http://wonomagazine.blogspot.nl/2015/03/1974-mountaineer.html) Somewhere in the past weeks WoNo Magazine received an invite to come to the cd presentation, so off we went to Amsterdam, to something called De Nieuwe Anita.
The songs on '1974' are all so soft and quiet that I wondered how they would hold on a stage. To my surprise when I looked down over the railing into the cellar where "the stage" of De Nieuwe Anita is situated, I saw drums/percussion for three people, keyboards for three, two guitars and a pedal steel guitar. Marcel Hulst was accompanied by five musicians of which the drumming lady did backing vocals as well. Together they recreated an only slightly louder version of the album.

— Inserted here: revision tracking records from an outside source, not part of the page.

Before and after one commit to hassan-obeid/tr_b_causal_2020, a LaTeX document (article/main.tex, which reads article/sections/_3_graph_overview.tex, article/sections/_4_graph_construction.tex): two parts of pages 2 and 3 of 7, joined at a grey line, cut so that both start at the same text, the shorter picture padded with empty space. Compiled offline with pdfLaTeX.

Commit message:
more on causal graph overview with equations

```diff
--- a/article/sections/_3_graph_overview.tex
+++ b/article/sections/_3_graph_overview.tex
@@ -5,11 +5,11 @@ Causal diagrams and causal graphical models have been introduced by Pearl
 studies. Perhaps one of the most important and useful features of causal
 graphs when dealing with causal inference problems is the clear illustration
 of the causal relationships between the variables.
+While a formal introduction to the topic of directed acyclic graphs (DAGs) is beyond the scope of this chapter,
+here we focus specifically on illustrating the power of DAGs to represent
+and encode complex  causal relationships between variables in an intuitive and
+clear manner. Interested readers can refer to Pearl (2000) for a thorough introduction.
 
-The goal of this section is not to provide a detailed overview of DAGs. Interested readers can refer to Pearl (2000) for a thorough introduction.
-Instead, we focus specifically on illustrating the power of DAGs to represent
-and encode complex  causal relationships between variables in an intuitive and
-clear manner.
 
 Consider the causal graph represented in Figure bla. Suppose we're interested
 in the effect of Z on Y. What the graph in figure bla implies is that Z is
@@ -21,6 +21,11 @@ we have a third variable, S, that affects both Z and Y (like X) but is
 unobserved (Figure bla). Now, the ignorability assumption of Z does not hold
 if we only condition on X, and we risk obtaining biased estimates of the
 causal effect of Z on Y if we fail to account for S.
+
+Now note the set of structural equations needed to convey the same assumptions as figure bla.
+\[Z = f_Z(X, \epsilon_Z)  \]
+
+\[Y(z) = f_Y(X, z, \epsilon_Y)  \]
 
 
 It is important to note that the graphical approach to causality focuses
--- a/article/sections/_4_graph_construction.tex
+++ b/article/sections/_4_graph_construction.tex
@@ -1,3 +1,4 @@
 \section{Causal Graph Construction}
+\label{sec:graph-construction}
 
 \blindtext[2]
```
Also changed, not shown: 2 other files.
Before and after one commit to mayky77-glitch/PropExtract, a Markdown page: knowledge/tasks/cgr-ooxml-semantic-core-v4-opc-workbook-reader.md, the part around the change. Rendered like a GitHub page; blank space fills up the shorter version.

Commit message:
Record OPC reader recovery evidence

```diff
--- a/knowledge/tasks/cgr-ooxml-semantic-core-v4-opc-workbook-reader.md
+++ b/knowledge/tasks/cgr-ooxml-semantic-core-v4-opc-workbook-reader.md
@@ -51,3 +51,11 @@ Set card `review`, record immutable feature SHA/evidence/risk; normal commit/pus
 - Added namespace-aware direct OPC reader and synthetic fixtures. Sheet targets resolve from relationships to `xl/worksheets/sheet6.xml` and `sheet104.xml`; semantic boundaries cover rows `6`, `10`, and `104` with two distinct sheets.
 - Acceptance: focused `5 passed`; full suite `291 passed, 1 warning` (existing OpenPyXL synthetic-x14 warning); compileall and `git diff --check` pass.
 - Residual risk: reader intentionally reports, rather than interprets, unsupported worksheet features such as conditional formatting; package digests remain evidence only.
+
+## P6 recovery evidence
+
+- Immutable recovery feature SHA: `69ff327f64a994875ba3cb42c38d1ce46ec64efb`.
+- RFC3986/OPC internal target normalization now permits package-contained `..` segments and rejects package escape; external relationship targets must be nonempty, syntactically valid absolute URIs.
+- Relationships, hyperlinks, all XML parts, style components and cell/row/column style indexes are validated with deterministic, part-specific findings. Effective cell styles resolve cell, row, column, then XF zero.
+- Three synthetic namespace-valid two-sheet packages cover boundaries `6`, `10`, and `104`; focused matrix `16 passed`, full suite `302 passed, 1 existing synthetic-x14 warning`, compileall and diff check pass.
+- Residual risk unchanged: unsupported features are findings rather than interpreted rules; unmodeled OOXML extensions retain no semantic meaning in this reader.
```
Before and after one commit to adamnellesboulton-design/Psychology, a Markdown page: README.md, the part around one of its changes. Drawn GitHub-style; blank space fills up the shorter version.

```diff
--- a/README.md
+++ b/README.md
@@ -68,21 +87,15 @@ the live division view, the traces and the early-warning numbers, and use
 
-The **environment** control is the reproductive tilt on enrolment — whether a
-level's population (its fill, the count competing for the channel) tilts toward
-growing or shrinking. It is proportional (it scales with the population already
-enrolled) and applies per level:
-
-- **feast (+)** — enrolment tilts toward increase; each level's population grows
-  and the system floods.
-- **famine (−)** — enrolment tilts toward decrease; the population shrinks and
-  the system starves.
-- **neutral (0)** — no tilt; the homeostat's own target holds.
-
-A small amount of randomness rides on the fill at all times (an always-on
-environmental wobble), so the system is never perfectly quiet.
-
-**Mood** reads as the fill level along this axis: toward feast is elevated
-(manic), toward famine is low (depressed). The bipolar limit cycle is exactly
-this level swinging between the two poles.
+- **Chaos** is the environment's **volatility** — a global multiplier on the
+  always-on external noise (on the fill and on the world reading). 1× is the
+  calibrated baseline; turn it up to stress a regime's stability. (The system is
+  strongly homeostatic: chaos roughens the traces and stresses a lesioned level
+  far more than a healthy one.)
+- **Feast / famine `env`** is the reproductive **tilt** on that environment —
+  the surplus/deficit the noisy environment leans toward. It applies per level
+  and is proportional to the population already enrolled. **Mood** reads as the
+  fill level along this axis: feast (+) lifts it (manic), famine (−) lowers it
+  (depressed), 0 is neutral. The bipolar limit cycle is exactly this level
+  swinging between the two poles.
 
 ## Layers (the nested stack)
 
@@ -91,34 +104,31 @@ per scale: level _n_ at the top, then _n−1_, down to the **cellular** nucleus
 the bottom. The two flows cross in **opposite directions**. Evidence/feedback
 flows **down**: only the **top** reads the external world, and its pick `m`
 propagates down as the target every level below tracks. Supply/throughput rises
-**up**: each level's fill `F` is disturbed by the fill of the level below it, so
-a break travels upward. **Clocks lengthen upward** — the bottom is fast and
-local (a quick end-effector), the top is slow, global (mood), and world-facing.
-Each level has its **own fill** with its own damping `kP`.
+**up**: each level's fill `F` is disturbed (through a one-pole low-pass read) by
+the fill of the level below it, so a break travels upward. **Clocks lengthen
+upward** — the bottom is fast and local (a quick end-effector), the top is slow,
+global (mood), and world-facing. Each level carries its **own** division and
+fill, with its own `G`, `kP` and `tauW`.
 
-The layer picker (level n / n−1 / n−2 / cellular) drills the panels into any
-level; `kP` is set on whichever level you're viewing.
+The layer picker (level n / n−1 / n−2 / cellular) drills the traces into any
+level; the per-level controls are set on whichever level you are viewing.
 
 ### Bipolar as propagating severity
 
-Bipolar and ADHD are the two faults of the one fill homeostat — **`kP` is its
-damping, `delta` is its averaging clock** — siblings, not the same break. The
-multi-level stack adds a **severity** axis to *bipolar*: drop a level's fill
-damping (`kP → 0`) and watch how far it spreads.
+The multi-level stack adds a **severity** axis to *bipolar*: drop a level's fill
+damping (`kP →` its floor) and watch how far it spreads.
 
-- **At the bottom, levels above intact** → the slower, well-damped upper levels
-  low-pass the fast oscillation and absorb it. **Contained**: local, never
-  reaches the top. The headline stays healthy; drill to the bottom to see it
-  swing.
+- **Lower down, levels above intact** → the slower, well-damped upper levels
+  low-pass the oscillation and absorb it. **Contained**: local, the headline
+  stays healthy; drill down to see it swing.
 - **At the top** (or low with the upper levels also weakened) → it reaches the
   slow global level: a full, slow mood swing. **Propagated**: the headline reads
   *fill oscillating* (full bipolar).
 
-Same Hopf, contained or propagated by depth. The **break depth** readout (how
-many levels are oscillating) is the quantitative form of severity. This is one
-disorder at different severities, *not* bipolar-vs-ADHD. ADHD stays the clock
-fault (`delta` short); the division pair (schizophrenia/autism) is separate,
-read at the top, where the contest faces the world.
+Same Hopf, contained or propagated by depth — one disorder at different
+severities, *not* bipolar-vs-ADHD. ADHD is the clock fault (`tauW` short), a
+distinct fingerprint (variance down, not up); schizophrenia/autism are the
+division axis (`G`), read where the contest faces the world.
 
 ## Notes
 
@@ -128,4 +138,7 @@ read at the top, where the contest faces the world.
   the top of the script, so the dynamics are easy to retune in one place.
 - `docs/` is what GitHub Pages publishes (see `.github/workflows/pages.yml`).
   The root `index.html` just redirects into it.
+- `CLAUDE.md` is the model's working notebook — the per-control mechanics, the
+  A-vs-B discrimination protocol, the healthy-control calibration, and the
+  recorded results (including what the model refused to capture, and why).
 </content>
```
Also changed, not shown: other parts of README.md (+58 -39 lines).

De Nieuwe Anita looks like an old store that has turned into a bar, including a cocktail bar, annex cultural centre in which art is shown and theatre and music is played. In this instance in a cellar not even half the size of the whole venue. It lies in a south-western circa 1900 extension of Amsterdam's city centre. The cellar floor is the disco and stage. About half of the floor was filled with instruments and a dj booth on the side, the other half was for the audience that is at the same level as the musicians. As all except Marcel Hulst were sitting, some never came into view for me. The album cover was projected on a large curtain at the back of the "stage".
Together they played the songs on '1974' in a near perfect manner. At the beginning only Marcel Hulst was playing his guitar, setting an atmosphere that was very much like the opening song on 'Maggie Brown'. Slow played, long held, lush chords that created a little musical magic straight away. The band joined and together they played 'In Canada'. A few in the audience knew enough and left straight away, making room for many others that stood crowded in the small cellar (for so many people). A load of girls sat on the stairs on the side of the stage. Probably more people were watching from the railing upstairs. Either you like this soft spoken music or you don't I guess.
All the subtleties in the songs came forward in a much more direct manner than on record. Listening to the songs for the second time, I was surprised to hear other instruments. They never made an impression on me the first time around. It really seemed just a singer and his guitar. On stage they were more prominent. All the keyboards made different sounds, creating distinctive atmospheres, making songs unique. The drums and percussion adding different layers as well.
The show ended with the band cooking up a storm. Louder and louder the few chords were played. Immediately after that Marcel Hulst played a song that I thought to be a Maggie Brown one, but turned out to be an Mountaineer outtake, solo, closing the show in his soft-spoken style.
Again I have to stress that presence and presentation is a part of what a musician is on stage. It is not all about the music only. That is something Marcel Hulst has to become aware of and work on. He has the songs, he has the voice and the band or in this case the musicians. That is all there. Now it is about capturing his audience. His challenge for 2015 is cut out.
The album is there as LP, cd or download. I bought the album and having read Erwin Zijleman's blog yesterday my expectations are set even higher. Two albums into Marcel Hulst's career I dare to say that we have a major songwriting talent in the country. Time for you to find out? Yes, it's that time dear reader! So please proceed below.
You can listen to and buy '1974' on Mountaineer's bandcamp page.